THE Minority is mounting pressure on government to publish the report of the Justice Emile Short Commission of Inquiry into the violence that marred the Ayawaso West Wuogon bye-election on January 31, 2019.
According to the caucus, publishing the report will arm Parliament to effectively deliberate on the Vigilantism and Related Offences Bill, 2019 which is currently before the House awaiting consideration.
Admitting that the Bill was intended to end politically related violence through the disbandment of political vigilante groups, the Minority maintained that the Emile Short Commission report ought to influence the content of the 10-clause draft bill.
“We call on President Akufo-Addo to cause to be published immediately of the Emile Short Commission’s report in furtherance of the work of Parliament, in relation to the passage or otherwise of the Vigilantism and Related Offences Bill,” the Minority said at a press conference in Parliament addressed by James Agalga, the Ranking Member on the Defence and Interior Committee, yesterday.
The Government, through the Attorney General, on April 13 laid the Bill before the House under a certificate of urgency after the Emile Short chaired Commission submitted its report to the President.
According to Mr Agalga, flanged by Ranking Member on the Constitutional, Legal and Parliamentary Affairs Committee, Alhaji Inusah Fuseini and a Deputy Minority Chief Whip, Ibrahim Ahmed, Parliament was set to take the Bill through all legislative processes today.
The above assertion is corroborated by the provisional Order Paper for today which lists the Vigilantism and Related Offences Bill as the only public business to be conducted today.
“Any attempt by the Executive arm of government to stampede Parliament to enact legislation on political party vigilantism without recourse to the Emile Short Commission’s report can only result in the enactment of a half-baked legislation not capable of dealing sufficiently well with the extremely dangerous phenomenon of politically-related violence orchestrated by political vigilante groups in our body politic,” Mr Agalga observed.
Noting that the President was within the constitutional arrangements of six months to publish the report, Mr Agalga, Member of Parliament for Builsa North said “there are compelling reasons why it will be grossly misconceived for the President to seek refuge under the (discretionary powers granted him by the Constitution).
The Emile Short Commission which had a former Inspector General of Police, Patrick Kwarteng Acheampong and law professor, Henrietta Mensah-Bonsu as members, Mr Agalga said deals directly with politically related violence and “necessarily must serve as a source material for Parliament’s review before any legislation on vigilantism can be passed.”
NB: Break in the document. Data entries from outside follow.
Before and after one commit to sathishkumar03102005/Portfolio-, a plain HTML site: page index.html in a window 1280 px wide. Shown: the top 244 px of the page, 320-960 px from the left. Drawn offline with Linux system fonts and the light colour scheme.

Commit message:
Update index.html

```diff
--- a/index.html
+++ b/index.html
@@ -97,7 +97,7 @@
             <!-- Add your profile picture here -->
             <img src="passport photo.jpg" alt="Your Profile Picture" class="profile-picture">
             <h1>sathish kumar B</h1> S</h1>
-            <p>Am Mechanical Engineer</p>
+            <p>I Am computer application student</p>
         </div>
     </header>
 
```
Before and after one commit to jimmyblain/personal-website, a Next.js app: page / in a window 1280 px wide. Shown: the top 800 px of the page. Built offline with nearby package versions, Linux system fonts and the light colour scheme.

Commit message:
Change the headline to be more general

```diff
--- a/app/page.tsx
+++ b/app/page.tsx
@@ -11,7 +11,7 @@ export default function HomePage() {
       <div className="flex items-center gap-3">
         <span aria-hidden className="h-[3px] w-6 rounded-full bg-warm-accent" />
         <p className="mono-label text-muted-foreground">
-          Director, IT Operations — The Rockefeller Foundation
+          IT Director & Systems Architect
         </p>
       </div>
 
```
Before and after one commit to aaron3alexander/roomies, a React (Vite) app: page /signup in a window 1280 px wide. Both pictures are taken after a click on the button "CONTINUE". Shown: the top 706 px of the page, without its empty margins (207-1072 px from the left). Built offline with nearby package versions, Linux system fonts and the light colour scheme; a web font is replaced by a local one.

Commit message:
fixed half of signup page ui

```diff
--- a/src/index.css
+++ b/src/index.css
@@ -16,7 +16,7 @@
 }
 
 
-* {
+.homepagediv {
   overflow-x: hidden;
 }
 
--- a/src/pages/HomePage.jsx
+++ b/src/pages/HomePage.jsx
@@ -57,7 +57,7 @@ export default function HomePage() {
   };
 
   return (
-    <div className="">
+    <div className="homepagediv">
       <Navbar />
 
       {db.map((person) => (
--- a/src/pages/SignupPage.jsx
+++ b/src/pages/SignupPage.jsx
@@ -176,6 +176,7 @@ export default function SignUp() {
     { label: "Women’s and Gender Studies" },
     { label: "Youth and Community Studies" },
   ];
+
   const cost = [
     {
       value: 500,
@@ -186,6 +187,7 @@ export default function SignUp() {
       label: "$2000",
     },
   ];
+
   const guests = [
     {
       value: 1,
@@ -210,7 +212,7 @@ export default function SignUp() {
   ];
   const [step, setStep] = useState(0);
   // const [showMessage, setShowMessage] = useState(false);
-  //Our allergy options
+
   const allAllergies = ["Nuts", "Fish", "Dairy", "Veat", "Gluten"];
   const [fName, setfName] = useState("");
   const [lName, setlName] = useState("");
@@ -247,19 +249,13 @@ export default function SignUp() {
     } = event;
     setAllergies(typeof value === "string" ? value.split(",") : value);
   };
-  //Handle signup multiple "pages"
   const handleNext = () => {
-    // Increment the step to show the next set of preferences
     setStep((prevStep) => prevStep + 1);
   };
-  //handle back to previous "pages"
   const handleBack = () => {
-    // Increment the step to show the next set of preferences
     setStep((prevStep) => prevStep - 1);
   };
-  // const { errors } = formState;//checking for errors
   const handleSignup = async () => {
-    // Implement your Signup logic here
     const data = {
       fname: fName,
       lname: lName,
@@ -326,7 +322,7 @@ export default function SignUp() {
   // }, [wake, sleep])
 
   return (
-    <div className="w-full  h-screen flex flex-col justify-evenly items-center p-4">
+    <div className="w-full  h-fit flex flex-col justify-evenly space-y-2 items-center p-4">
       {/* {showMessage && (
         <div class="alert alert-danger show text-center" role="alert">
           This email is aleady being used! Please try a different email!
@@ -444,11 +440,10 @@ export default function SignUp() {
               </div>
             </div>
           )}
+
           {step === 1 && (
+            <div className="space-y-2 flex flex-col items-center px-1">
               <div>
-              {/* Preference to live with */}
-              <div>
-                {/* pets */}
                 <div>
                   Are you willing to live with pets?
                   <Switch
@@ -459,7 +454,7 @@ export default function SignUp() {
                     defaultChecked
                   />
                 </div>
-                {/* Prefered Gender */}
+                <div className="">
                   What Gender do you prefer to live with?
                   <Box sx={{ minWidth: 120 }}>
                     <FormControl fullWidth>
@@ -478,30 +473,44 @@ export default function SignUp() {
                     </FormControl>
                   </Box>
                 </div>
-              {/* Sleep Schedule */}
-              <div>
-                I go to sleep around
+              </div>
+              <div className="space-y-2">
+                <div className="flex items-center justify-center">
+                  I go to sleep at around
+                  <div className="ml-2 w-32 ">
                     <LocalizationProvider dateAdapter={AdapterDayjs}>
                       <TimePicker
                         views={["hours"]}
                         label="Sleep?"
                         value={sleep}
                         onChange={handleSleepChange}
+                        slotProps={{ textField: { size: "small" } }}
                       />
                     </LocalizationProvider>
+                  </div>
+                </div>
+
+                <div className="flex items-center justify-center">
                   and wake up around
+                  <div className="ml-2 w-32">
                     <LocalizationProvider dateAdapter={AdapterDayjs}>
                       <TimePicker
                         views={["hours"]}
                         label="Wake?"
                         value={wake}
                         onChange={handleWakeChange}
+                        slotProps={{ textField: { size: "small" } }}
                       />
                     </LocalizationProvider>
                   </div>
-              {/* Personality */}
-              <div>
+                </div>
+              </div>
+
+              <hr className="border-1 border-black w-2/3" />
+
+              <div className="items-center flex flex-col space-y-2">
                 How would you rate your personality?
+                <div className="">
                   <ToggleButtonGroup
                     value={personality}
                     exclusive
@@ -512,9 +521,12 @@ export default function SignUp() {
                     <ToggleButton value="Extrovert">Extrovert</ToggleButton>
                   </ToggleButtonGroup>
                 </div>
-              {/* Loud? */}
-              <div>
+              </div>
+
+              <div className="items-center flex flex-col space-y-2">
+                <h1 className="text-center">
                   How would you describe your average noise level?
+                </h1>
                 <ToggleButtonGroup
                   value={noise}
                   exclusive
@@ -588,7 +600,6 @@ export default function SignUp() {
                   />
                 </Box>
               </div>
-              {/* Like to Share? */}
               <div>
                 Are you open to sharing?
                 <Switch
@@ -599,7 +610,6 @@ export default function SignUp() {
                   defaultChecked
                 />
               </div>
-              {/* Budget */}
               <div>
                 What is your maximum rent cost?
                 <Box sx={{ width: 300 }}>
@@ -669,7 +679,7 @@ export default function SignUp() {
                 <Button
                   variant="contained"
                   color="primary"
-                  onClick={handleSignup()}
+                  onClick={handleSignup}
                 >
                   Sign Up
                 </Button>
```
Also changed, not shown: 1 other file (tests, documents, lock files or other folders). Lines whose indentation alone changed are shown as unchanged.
President Akufo-Addo, the Minority said “must uphold the tenets of good governance by publishing the Emile Short Commission’s report given the public interest nature of the issues investigated by the Commission.”
Asked if the Minority was preparing the grounds to boycott the passage of the Bill, Mr Agalga, a former Deputy Minister for the Interior said: “We shall advise ourselves when the time comes.”
The Emile Short Commission was constituted by Vice President Dr Mahamudu Bawumia with the consent of President Akufo-Addo on February 6, 2019 to investigate the gun violence that characterised the by-election which was called following the death of the MP for the area, Emmanuel Kyeremanten Agyarko.
As part of its terms and reference, the Commission was expected to make a full and impartial inquiry into the circumstances of, and establish the facts leading to, the events and associated violence.
The Commission was also mandated to “identify any persons responsible for or who has been involved in the events, associated violence and injury.”
BY JULIUS YAO PETETSI